Exercise => How many lines of the data hold the word "instruments"? State the number and nothing else.

Itemized modification records
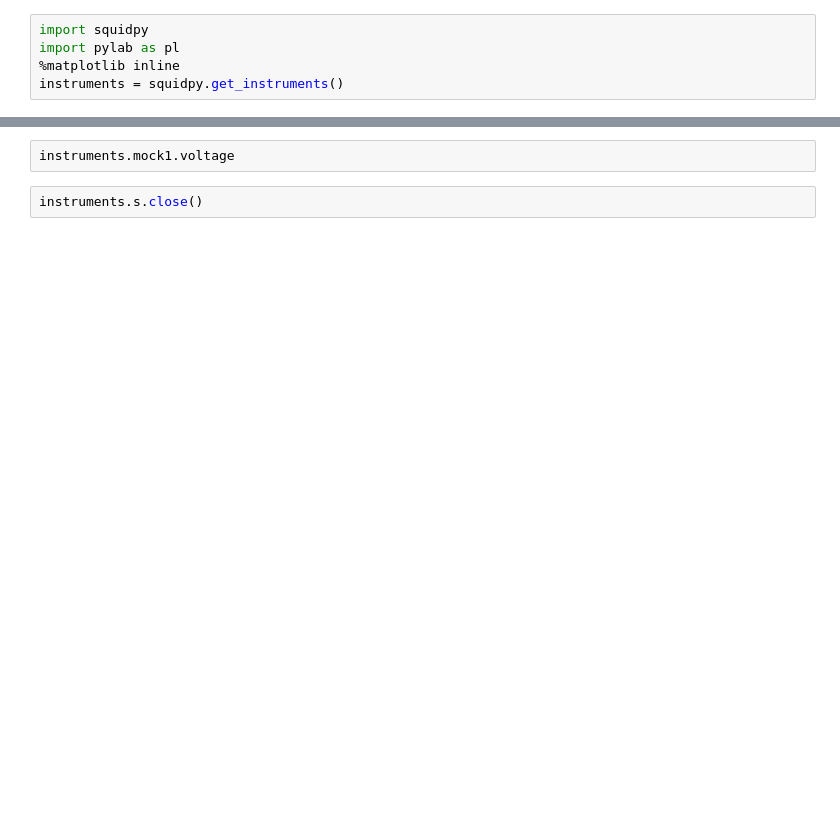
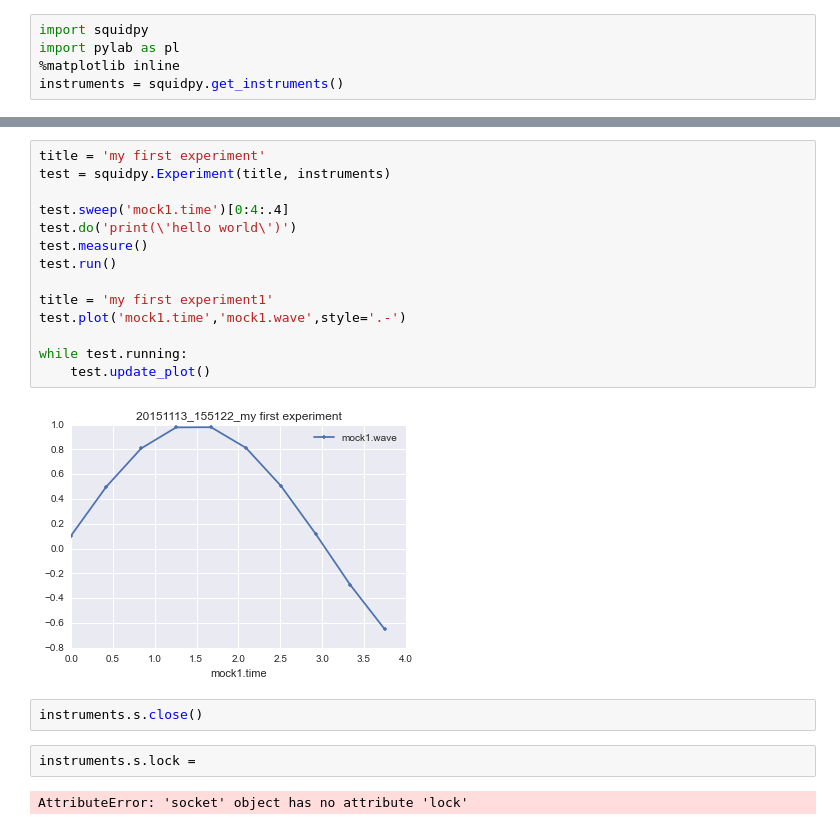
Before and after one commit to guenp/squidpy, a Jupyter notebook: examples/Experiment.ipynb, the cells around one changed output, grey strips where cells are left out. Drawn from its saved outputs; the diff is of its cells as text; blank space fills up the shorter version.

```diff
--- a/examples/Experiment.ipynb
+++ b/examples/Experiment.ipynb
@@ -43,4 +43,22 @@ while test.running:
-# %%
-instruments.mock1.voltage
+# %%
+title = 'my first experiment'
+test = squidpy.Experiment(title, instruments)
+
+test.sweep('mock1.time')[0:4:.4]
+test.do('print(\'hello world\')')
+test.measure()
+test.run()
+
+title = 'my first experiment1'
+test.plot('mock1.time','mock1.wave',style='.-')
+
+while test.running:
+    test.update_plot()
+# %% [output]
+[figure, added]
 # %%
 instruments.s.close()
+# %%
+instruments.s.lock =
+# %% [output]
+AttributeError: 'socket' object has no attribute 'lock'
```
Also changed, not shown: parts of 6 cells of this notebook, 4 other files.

Response to the task => 4